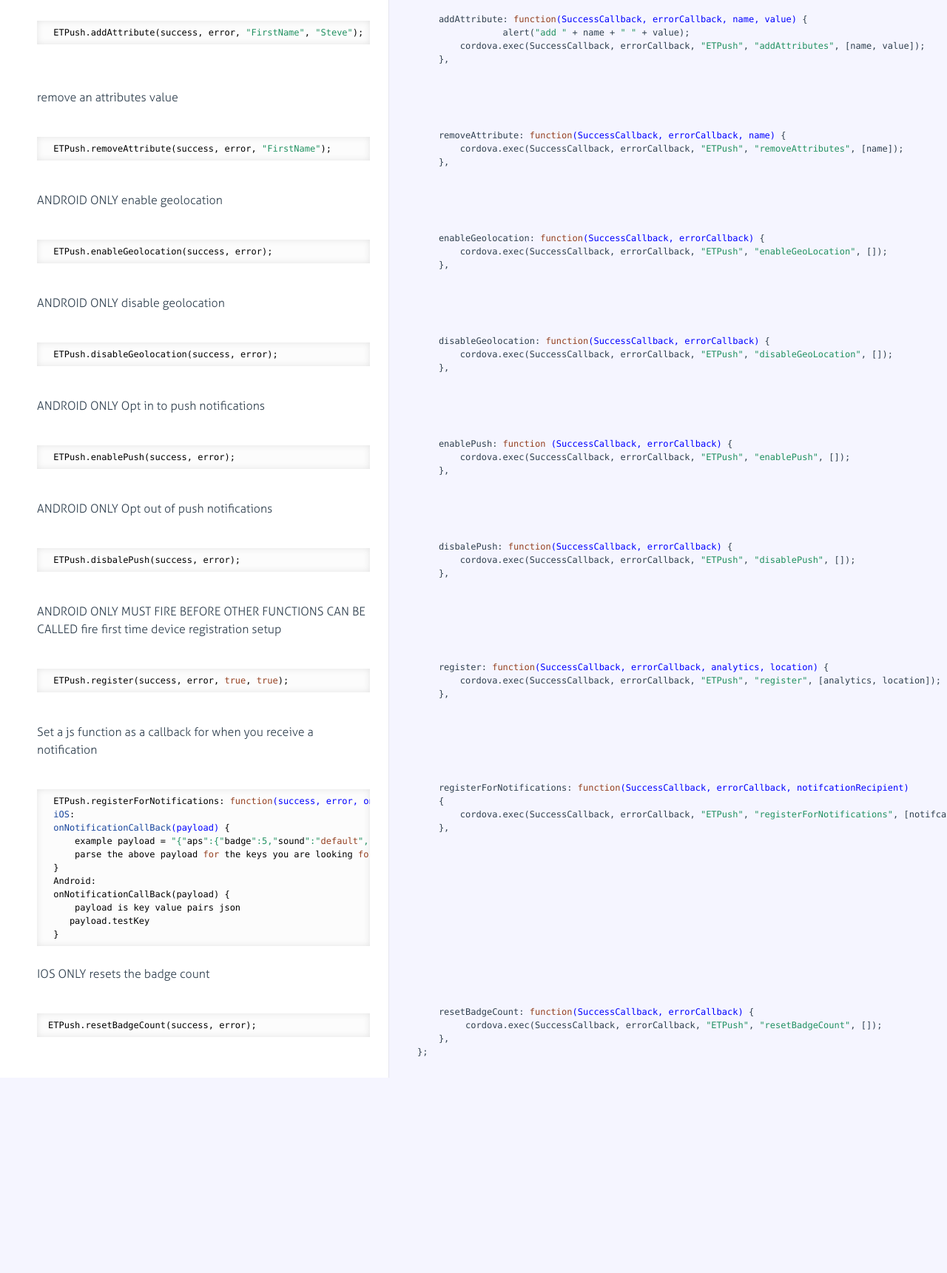
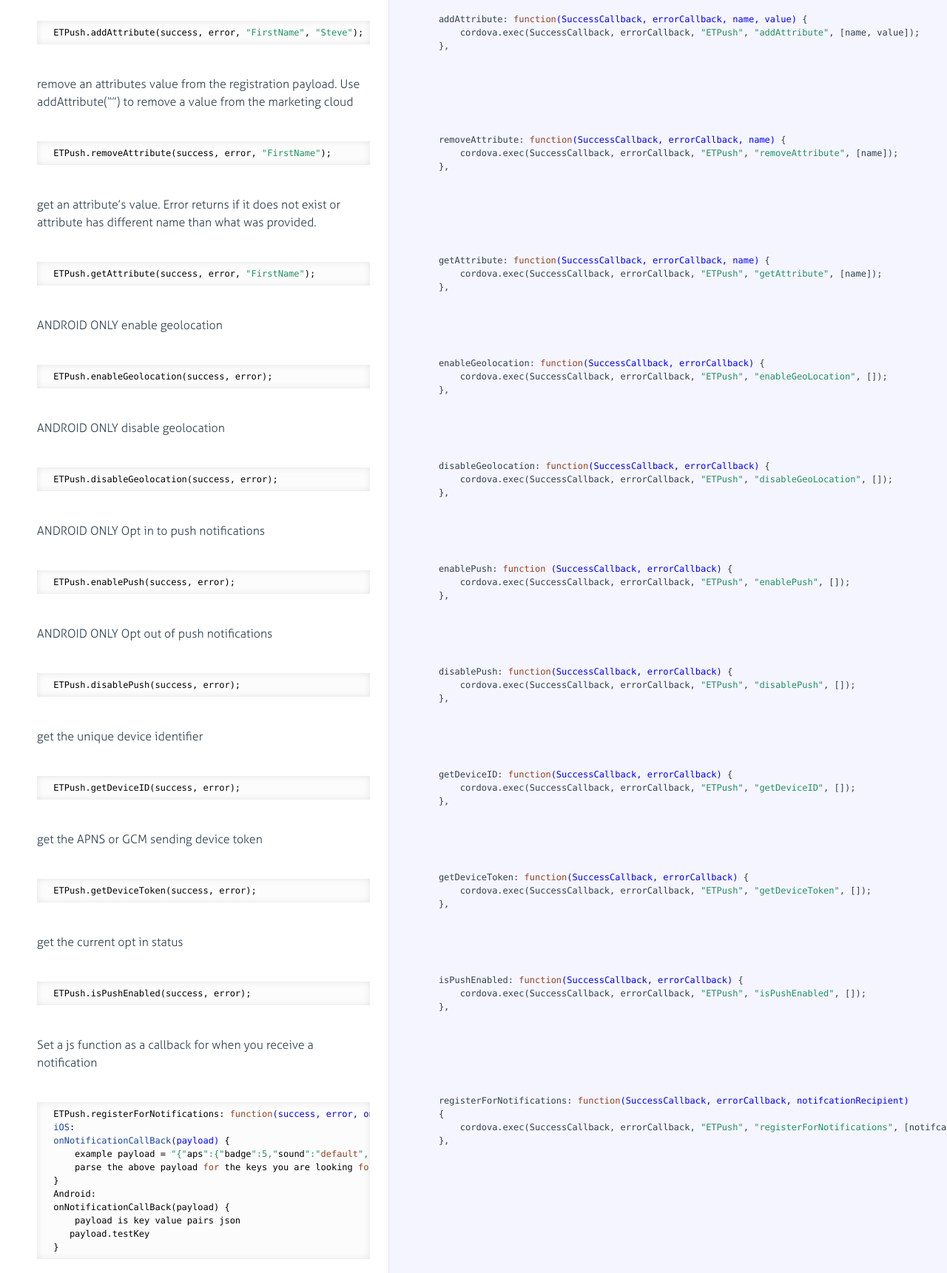
Before and after one commit to spuentesp/JB4A-SDK-CordovaPlugin, a plain HTML site: page index.html in a window 1280 px wide. Shown: the part 774-2495 px from the top of the page at 74% size. Before the commit the page ends 2231 px from the top, so only its background shows below. Drawn offline with Linux system fonts and the light colour scheme.

Commit message:
2014-08 release documentation changes

```diff
--- a/index.html
+++ b/index.html
@@ -56,7 +56,7 @@
               </div>
               <pre><code> <span class="hljs-keyword">var</span> success = <span class="hljs-function"><span class="hljs-keyword">function</span><span class="hljs-params">(message, attributes)</span>{</span>console.log(<span class="hljs-string">"success "</span> + message);};
  <span class="hljs-keyword">var</span> error = <span class="hljs-function"><span class="hljs-keyword">function</span><span class="hljs-params">(error)</span>{</span>console.log(<span class="hljs-string">"error "</span> + error);};
- ETPush.register( success, error, <span class="hljs-literal">true</span>, <span class="hljs-literal">true</span>);
+ ETPush.setSubscriberKey( success, error, <span class="hljs-string">"CustomerID123"</span>);
 </code></pre>
             </div>
 
@@ -85,12 +85,12 @@
               <div class="pilwrap ">
                 <a class="pilcrow" href="#section-5">&#182;</a>
               </div>
-              <pre><code> ETPush.addTag(success, error, <span class="hljs-string">"SubscriberKey"</span>);
+              <pre><code> ETPush.setSubscriberKey(success, error, <span class="hljs-string">"SubscriberKey"</span>);
 </code></pre>
             </div>
 
-            <div class="content"><div class='highlight'><pre>    setSubscriberKey: <span class="hljs-function"><span class="hljs-keyword">function</span><span class="hljs-params">(SuccessCallback, errorCallback,subscriberKey)</span> {</span>
-        cordova.exec(SuccessCallback, errorCallback, <span class="hljs-string">"ETPush"</span>, <span class="hljs-string">"getSubscriberKey"</span>, [subscriberKey]);
+            <div class="content"><div class='highlight'><pre>    setSubscriberKey: <span class="hljs-function"><span class="hljs-keyword">function</span><span class="hljs-params">(SuccessCallback, errorCallback, subscriberKey)</span> {</span>
+        cordova.exec(SuccessCallback, errorCallback, <span class="hljs-string">"ETPush"</span>, <span class="hljs-string">"setSubscriberKey"</span>, [subscriberKey]);
     },</pre></div></div>
 
         </li>
@@ -180,8 +180,7 @@
             </div>
 
             <div class="content"><div class='highlight'><pre>    addAttribute: <span class="hljs-function"><span class="hljs-keyword">function</span><span class="hljs-params">(SuccessCallback, errorCallback, name, value)</span> {</span>
-                alert(<span class="hljs-string">"add "</span> + name + <span class="hljs-string">" "</span> + value);
-        cordova.exec(SuccessCallback, errorCallback, <span class="hljs-string">"ETPush"</span>, <span class="hljs-string">"addAttributes"</span>, [name, value]);
+        cordova.exec(SuccessCallback, errorCallback, <span class="hljs-string">"ETPush"</span>, <span class="hljs-string">"addAttribute"</span>, [name, value]);
     },</pre></div></div>
 
         </li>
@@ -193,7 +192,7 @@
               <div class="pilwrap ">
                 <a class="pilcrow" href="#section-12">&#182;</a>
               </div>
-              <p>remove an attributes value</p>
+              <p>remove an attributes value from the registration payload. Use addAttribute(“”) to remove a value from the marketing cloud</p>
 
             </div>
 
@@ -211,7 +210,7 @@
             </div>
 
             <div class="content"><div class='highlight'><pre>    removeAttribute: <span class="hljs-function"><span class="hljs-keyword">function</span><span class="hljs-params">(SuccessCallback, errorCallback, name)</span> {</span>
-        cordova.exec(SuccessCallback, errorCallback, <span class="hljs-string">"ETPush"</span>, <span class="hljs-string">"removeAttributes"</span>, [name]);
+        cordova.exec(SuccessCallback, errorCallback, <span class="hljs-string">"ETPush"</span>, <span class="hljs-string">"removeAttribute"</span>, [name]);
     },</pre></div></div>
 
         </li>
@@ -223,7 +222,7 @@
               <div class="pilwrap ">
                 <a class="pilcrow" href="#section-14">&#182;</a>
               </div>
-              <p>ANDROID ONLY enable geolocation</p>
+              <p>get an attribute’s value. Error returns if it does not exist or attribute has different name than what was provided.</p>
 
             </div>
 
@@ -236,12 +235,12 @@
               <div class="pilwrap ">
                 <a class="pilcrow" href="#section-15">&#182;</a>
               </div>
-              <pre><code> ETPush.enableGeolocation(success, error);
+              <pre><code> ETPush.getAttribute(success, error, <span class="hljs-string">"FirstName"</span>);
 </code></pre>
             </div>
 
-            <div class="content"><div class='highlight'><pre>    enableGeolocation: <span class="hljs-function"><span class="hljs-keyword">function</span><span class="hljs-params">(SuccessCallback, errorCallback)</span> {</span>
-        cordova.exec(SuccessCallback, errorCallback, <span class="hljs-string">"ETPush"</span>, <span class="hljs-string">"enableGeoLocation"</span>, []);
+            <div class="content"><div class='highlight'><pre>    getAttribute: <span class="hljs-function"><span class="hljs-keyword">function</span><span class="hljs-params">(SuccessCallback, errorCallback, name)</span> {</span>
+        cordova.exec(SuccessCallback, errorCallback, <span class="hljs-string">"ETPush"</span>, <span class="hljs-string">"getAttribute"</span>, [name]);
     },</pre></div></div>
 
         </li>
@@ -253,7 +252,7 @@
               <div class="pilwrap ">
                 <a class="pilcrow" href="#section-16">&#182;</a>
               </div>
-              <p>ANDROID ONLY disable geolocation</p>
+              <p>ANDROID ONLY enable geolocation</p>
 
             </div>
 
@@ -266,12 +265,12 @@
               <div class="pilwrap ">
                 <a class="pilcrow" href="#section-17">&#182;</a>
               </div>
-              <pre><code> ETPush.disableGeolocation(success, error);
+              <pre><code> ETPush.enableGeolocation(success, error);
 </code></pre>
             </div>
 
-            <div class="content"><div class='highlight'><pre>    disableGeolocation: <span class="hljs-function"><span class="hljs-keyword">function</span><span class="hljs-params">(SuccessCallback, errorCallback)</span> {</span>
-        cordova.exec(SuccessCallback, errorCallback, <span class="hljs-string">"ETPush"</span>, <span class="hljs-string">"disableGeoLocation"</span>, []);
+            <div class="content"><div class='highlight'><pre>    enableGeolocation: <span class="hljs-function"><span class="hljs-keyword">function</span><span class="hljs-params">(SuccessCallback, errorCallback)</span> {</span>
+        cordova.exec(SuccessCallback, errorCallback, <span class="hljs-string">"ETPush"</span>, <span class="hljs-string">"enableGeoLocation"</span>, []);
     },</pre></div></div>
 
         </li>
@@ -283,7 +282,7 @@
               <div class="pilwrap ">
                 <a class="pilcrow" href="#section-18">&#182;</a>
               </div>
-              <p>ANDROID ONLY Opt in to push notifications</p>
+              <p>ANDROID ONLY disable geolocation</p>
 
             </div>
 
@@ -296,12 +295,12 @@
               <div class="pilwrap ">
                 <a class="pilcrow" href="#section-19">&#182;</a>
               </div>
-              <pre><code> ETPush.enablePush(success, error);
+              <pre><code> ETPush.disableGeolocation(success, error);
 </code></pre>
             </div>
 
-            <div class="content"><div class='highlight'><pre>    enablePush: <span class="hljs-function"><span class="hljs-keyword">function</span> <span class="hljs-params">(SuccessCallback, errorCallback)</span> {</span>
-        cordova.exec(SuccessCallback, errorCallback, <span class="hljs-string">"ETPush"</span>, <span class="hljs-string">"enablePush"</span>, []);
+            <div class="content"><div class='highlight'><pre>    disableGeolocation: <span class="hljs-function"><span class="hljs-keyword">function</span><span class="hljs-params">(SuccessCallback, errorCallback)</span> {</span>
+        cordova.exec(SuccessCallback, errorCallback, <span class="hljs-string">"ETPush"</span>, <span class="hljs-string">"disableGeoLocation"</span>, []);
     },</pre></div></div>
 
         </li>
@@ -313,7 +312,7 @@
               <div class="pilwrap ">
                 <a class="pilcrow" href="#section-20">&#182;</a>
               </div>
-              <p>ANDROID ONLY Opt out of push notifications</p>
+              <p>ANDROID ONLY Opt in to push notifications</p>
 
             </div>
 
@@ -326,12 +325,12 @@
               <div class="pilwrap ">
                 <a class="pilcrow" href="#section-21">&#182;</a>
               </div>
-              <pre><code> ETPush.disbalePush(success, error);
+              <pre><code> ETPush.enablePush(success, error);
 </code></pre>
             </div>
 
-            <div class="content"><div class='highlight'><pre>    disbalePush: <span class="hljs-function"><span class="hljs-keyword">function</span><span class="hljs-params">(SuccessCallback, errorCallback)</span> {</span>
-        cordova.exec(SuccessCallback, errorCallback, <span class="hljs-string">"ETPush"</span>, <span class="hljs-string">"disablePush"</span>, []);
+            <div class="content"><div class='highlight'><pre>    enablePush: <span class="hljs-function"><span class="hljs-keyword">function</span> <span class="hljs-params">(SuccessCallback, errorCallback)</span> {</span>
+        cordova.exec(SuccessCallback, errorCallback, <span class="hljs-string">"ETPush"</span>, <span class="hljs-string">"enablePush"</span>, []);
     },</pre></div></div>
 
         </li>
@@ -343,7 +342,7 @@
               <div class="pilwrap ">
                 <a class="pilcrow" href="#section-22">&#182;</a>
               </div>
-              <p>ANDROID ONLY MUST FIRE BEFORE OTHER FUNCTIONS CAN BE CALLED fire first time device registration setup </p>
+              <p>ANDROID ONLY Opt out of push notifications</p>
 
             </div>
 
@@ -356,12 +355,12 @@
               <div class="pilwrap ">
                 <a class="pilcrow" href="#section-23">&#182;</a>
               </div>
-              <pre><code> ETPush.register(success, error, <span class="hljs-literal">true</span>, <span class="hljs-literal">true</span>);
+              <pre><code> ETPush.disablePush(success, error);
 </code></pre>
             </div>
 
-            <div class="content"><div class='highlight'><pre>    register: <span class="hljs-function"><span class="hljs-keyword">function</span><span class="hljs-params">(SuccessCallback, errorCallback, analytics, location)</span> {</span>
-        cordova.exec(SuccessCallback, errorCallback, <span class="hljs-string">"ETPush"</span>, <span class="hljs-string">"register"</span>, [analytics, location]);
+            <div class="content"><div class='highlight'><pre>    disablePush: <span class="hljs-function"><span class="hljs-keyword">function</span><span class="hljs-params">(SuccessCallback, errorCallback)</span> {</span>
+        cordova.exec(SuccessCallback, errorCallback, <span class="hljs-string">"ETPush"</span>, <span class="hljs-string">"disablePush"</span>, []);
     },</pre></div></div>
 
         </li>
@@ -373,7 +372,7 @@
               <div class="pilwrap ">
                 <a class="pilcrow" href="#section-24">&#182;</a>
               </div>
-              <p>Set a js function as a callback for when you receive a notification</p>
+              <p>get the unique device identifier</p>
 
             </div>
 
@@ -385,6 +384,96 @@
 
               <div class="pilwrap ">
                 <a class="pilcrow" href="#section-25">&#182;</a>
+              </div>
+              <pre><code> ETPush.getDeviceID(success, error);
+</code></pre>
+            </div>
+
+            <div class="content"><div class='highlight'><pre>    getDeviceID: <span class="hljs-function"><span class="hljs-keyword">function</span><span class="hljs-params">(SuccessCallback, errorCallback)</span> {</span>
+        cordova.exec(SuccessCallback, errorCallback, <span class="hljs-string">"ETPush"</span>, <span class="hljs-string">"getDeviceID"</span>, []);
+    },</pre></div></div>
+
+        </li>
+
+
+        <li id="section-26">
+            <div class="annotation">
+
+              <div class="pilwrap ">
+                <a class="pilcrow" href="#section-26">&#182;</a>
+              </div>
+              <p>get the APNS or GCM sending device token</p>
+
+            </div>
+
+        </li>
+
+
+        <li id="section-27">
+            <div class="annotation">
+
+              <div class="pilwrap ">
+                <a class="pilcrow" href="#section-27">&#182;</a>
+              </div>
+              <pre><code> ETPush.getDeviceToken(success, error);
+</code></pre>
+            </div>
+
+            <div class="content"><div class='highlight'><pre>    getDeviceToken: <span class="hljs-function"><span class="hljs-keyword">function</span><span class="hljs-params">(SuccessCallback, errorCallback)</span> {</span>
+        cordova.exec(SuccessCallback, errorCallback, <span class="hljs-string">"ETPush"</span>, <span class="hljs-string">"getDeviceToken"</span>, []);
+    },</pre></div></div>
+
+        </li>
+
+
+        <li id="section-28">
+            <div class="annotation">
+
+              <div class="pilwrap ">
+                <a class="pilcrow" href="#section-28">&#182;</a>
+              </div>
+              <p>get the current opt in status</p>
+
+            </div>
+
+        </li>
+
+
+        <li id="section-29">
+            <div class="annotation">
+
+              <div class="pilwrap ">
+                <a class="pilcrow" href="#section-29">&#182;</a>
+              </div>
+              <pre><code> ETPush.isPushEnabled(success, error);
+</code></pre>
+            </div>
+
+            <div class="content"><div class='highlight'><pre>    isPushEnabled: <span class="hljs-function"><span class="hljs-keyword">function</span><span class="hljs-params">(SuccessCallback, errorCallback)</span> {</span>
+        cordova.exec(SuccessCallback, errorCallback, <span class="hljs-string">"ETPush"</span>, <span class="hljs-string">"isPushEnabled"</span>, []);
+    },</pre></div></div>
+
+        </li>
+
+
+        <li id="section-30">
+            <div class="annotation">
+
+              <div class="pilwrap ">
+                <a class="pilcrow" href="#section-30">&#182;</a>
+              </div>
+              <p>Set a js function as a callback for when you receive a notification</p>
+
+            </div>
+
+        </li>
+
+
+        <li id="section-31">
+            <div class="annotation">
+
+              <div class="pilwrap ">
+                <a class="pilcrow" href="#section-31">&#182;</a>
               </div>
               <pre><code> ETPush.registerForNotifications: <span class="hljs-function"><span class="hljs-keyword">function</span><span class="hljs-params">(success, error, onNotificationCallBack)</span>
  <span class="hljs-title">iOS</span>:
@@ -408,11 +497,11 @@
         </li>
 
 
-        <li id="section-26">
+        <li id="section-32">
             <div class="annotation">
 
               <div class="pilwrap ">
-                <a class="pilcrow" href="#section-26">&#182;</a>
+                <a class="pilcrow" href="#section-32">&#182;</a>
               </div>
               <p>IOS ONLY resets the badge count</p>
 
@@ -421,11 +510,11 @@
         </li>
 
 
-        <li id="section-27">
+        <li id="section-33">
             <div class="annotation">
 
               <div class="pilwrap ">
-                <a class="pilcrow" href="#section-27">&#182;</a>
+                <a class="pilcrow" href="#section-33">&#182;</a>
               </div>
               <pre><code>ETPush.resetBadgeCount(success, error);
 </code></pre>
```
Also changed, not shown: 1 other file.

=-=-=-=-=

Look through the records and copy every line that has the word "setSubscriberKey".

+ ETPush.setSubscriberKey( success, error, <span class="hljs-string">"CustomerID123"</span>);
+              <pre><code> ETPush.setSubscriberKey(success, error, <span class="hljs-string">"SubscriberKey"</span>);
-            <div class="content"><div class='highlight'><pre>    setSubscriberKey: <span class="hljs-function"><span class="hljs-keyword">function</span><span class="hljs-params">(SuccessCallback, errorCallback,subscriberKey)</span> {</span>
+            <div class="content"><div class='highlight'><pre>    setSubscriberKey: <span class="hljs-function"><span class="hljs-keyword">function</span><span class="hljs-params">(SuccessCallback, errorCallback, subscriberKey)</span> {</span>
+        cordova.exec(SuccessCallback, errorCallback, <span class="hljs-string">"ETPush"</span>, <span class="hljs-string">"setSubscriberKey"</span>, [subscriberKey]);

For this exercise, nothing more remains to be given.